*ABOUT THIS EXERCISE*.
Top to bottom, every record is to be copied word for word.

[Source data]
= Beginning of Section =

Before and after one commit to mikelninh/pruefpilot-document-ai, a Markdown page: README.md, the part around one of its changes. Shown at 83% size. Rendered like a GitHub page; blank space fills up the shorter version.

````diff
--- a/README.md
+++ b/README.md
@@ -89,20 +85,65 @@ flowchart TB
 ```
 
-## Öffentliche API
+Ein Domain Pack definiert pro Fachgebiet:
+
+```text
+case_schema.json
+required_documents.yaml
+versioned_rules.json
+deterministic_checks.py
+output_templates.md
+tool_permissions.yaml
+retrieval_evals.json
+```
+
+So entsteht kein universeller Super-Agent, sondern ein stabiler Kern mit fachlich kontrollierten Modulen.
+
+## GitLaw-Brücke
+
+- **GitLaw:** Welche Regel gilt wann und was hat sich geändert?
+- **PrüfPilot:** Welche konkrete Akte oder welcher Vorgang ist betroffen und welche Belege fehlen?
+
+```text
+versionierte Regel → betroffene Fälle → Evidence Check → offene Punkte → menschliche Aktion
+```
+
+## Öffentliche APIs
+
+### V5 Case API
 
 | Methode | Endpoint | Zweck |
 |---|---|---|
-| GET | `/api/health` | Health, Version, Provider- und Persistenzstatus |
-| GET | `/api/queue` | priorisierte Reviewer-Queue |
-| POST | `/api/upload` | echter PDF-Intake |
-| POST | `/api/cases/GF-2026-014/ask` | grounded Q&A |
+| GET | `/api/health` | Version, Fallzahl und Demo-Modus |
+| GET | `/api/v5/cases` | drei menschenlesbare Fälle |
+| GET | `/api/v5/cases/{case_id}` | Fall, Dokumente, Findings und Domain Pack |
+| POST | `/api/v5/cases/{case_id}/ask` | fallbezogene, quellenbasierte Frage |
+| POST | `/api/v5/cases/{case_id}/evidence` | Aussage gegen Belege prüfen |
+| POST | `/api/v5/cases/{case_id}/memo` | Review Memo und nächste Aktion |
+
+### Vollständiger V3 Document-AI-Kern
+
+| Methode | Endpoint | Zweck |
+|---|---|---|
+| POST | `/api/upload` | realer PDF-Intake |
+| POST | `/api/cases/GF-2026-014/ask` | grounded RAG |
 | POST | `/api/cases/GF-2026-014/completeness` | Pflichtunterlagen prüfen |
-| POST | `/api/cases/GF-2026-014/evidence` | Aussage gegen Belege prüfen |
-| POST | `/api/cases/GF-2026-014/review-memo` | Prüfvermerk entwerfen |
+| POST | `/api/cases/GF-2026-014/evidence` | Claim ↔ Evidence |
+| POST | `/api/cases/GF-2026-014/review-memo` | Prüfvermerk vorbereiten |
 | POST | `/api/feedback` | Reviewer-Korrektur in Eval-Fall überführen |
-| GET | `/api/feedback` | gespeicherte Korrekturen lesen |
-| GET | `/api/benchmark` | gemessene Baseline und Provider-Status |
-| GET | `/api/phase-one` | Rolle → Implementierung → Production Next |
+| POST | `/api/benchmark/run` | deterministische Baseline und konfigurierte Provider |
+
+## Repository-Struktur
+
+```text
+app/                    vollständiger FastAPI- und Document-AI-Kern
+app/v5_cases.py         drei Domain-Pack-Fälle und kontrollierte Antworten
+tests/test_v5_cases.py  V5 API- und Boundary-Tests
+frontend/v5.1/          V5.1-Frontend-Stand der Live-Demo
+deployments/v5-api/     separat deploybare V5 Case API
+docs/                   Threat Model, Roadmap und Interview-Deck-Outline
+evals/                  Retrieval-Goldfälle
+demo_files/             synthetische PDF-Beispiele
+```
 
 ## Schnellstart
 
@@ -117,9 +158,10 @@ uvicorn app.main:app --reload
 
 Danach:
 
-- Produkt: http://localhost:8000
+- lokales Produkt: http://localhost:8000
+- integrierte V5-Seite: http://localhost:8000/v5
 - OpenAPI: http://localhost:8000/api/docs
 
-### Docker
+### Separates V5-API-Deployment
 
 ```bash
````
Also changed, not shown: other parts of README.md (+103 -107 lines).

= End of Section =

*ANSWER TO THIS TASK*.
Before and after one commit to mikelninh/pruefpilot-document-ai, a Markdown page: README.md, the part around one of its changes. Shown at 83% size. Rendered like a GitHub page; blank space fills up the shorter version.

````diff
--- a/README.md
+++ b/README.md
@@ -89,20 +85,65 @@ flowchart TB
 ```
 
-## Öffentliche API
+Ein Domain Pack definiert pro Fachgebiet:
+
+```text
+case_schema.json
+required_documents.yaml
+versioned_rules.json
+deterministic_checks.py
+output_templates.md
+tool_permissions.yaml
+retrieval_evals.json
+```
+
+So entsteht kein universeller Super-Agent, sondern ein stabiler Kern mit fachlich kontrollierten Modulen.
+
+## GitLaw-Brücke
+
+- **GitLaw:** Welche Regel gilt wann und was hat sich geändert?
+- **PrüfPilot:** Welche konkrete Akte oder welcher Vorgang ist betroffen und welche Belege fehlen?
+
+```text
+versionierte Regel → betroffene Fälle → Evidence Check → offene Punkte → menschliche Aktion
+```
+
+## Öffentliche APIs
+
+### V5 Case API
 
 | Methode | Endpoint | Zweck |
 |---|---|---|
-| GET | `/api/health` | Health, Version, Provider- und Persistenzstatus |
-| GET | `/api/queue` | priorisierte Reviewer-Queue |
-| POST | `/api/upload` | echter PDF-Intake |
-| POST | `/api/cases/GF-2026-014/ask` | grounded Q&A |
+| GET | `/api/health` | Version, Fallzahl und Demo-Modus |
+| GET | `/api/v5/cases` | drei menschenlesbare Fälle |
+| GET | `/api/v5/cases/{case_id}` | Fall, Dokumente, Findings und Domain Pack |
+| POST | `/api/v5/cases/{case_id}/ask` | fallbezogene, quellenbasierte Frage |
+| POST | `/api/v5/cases/{case_id}/evidence` | Aussage gegen Belege prüfen |
+| POST | `/api/v5/cases/{case_id}/memo` | Review Memo und nächste Aktion |
+
+### Vollständiger V3 Document-AI-Kern
+
+| Methode | Endpoint | Zweck |
+|---|---|---|
+| POST | `/api/upload` | realer PDF-Intake |
+| POST | `/api/cases/GF-2026-014/ask` | grounded RAG |
 | POST | `/api/cases/GF-2026-014/completeness` | Pflichtunterlagen prüfen |
-| POST | `/api/cases/GF-2026-014/evidence` | Aussage gegen Belege prüfen |
-| POST | `/api/cases/GF-2026-014/review-memo` | Prüfvermerk entwerfen |
+| POST | `/api/cases/GF-2026-014/evidence` | Claim ↔ Evidence |
+| POST | `/api/cases/GF-2026-014/review-memo` | Prüfvermerk vorbereiten |
 | POST | `/api/feedback` | Reviewer-Korrektur in Eval-Fall überführen |
-| GET | `/api/feedback` | gespeicherte Korrekturen lesen |
-| GET | `/api/benchmark` | gemessene Baseline und Provider-Status |
-| GET | `/api/phase-one` | Rolle → Implementierung → Production Next |
+| POST | `/api/benchmark/run` | deterministische Baseline und konfigurierte Provider |
+
+## Repository-Struktur
+
+```text
+app/                    vollständiger FastAPI- und Document-AI-Kern
+app/v5_cases.py         drei Domain-Pack-Fälle und kontrollierte Antworten
+tests/test_v5_cases.py  V5 API- und Boundary-Tests
+frontend/v5.1/          V5.1-Frontend-Stand der Live-Demo
+deployments/v5-api/     separat deploybare V5 Case API
+docs/                   Threat Model, Roadmap und Interview-Deck-Outline
+evals/                  Retrieval-Goldfälle
+demo_files/             synthetische PDF-Beispiele
+```
 
 ## Schnellstart
 
@@ -117,9 +158,10 @@ uvicorn app.main:app --reload
 
 Danach:
 
-- Produkt: http://localhost:8000
+- lokales Produkt: http://localhost:8000
+- integrierte V5-Seite: http://localhost:8000/v5
 - OpenAPI: http://localhost:8000/api/docs
 
-### Docker
+### Separates V5-API-Deployment
 
 ```bash
````
Also changed, not shown: other parts of README.md (+103 -107 lines).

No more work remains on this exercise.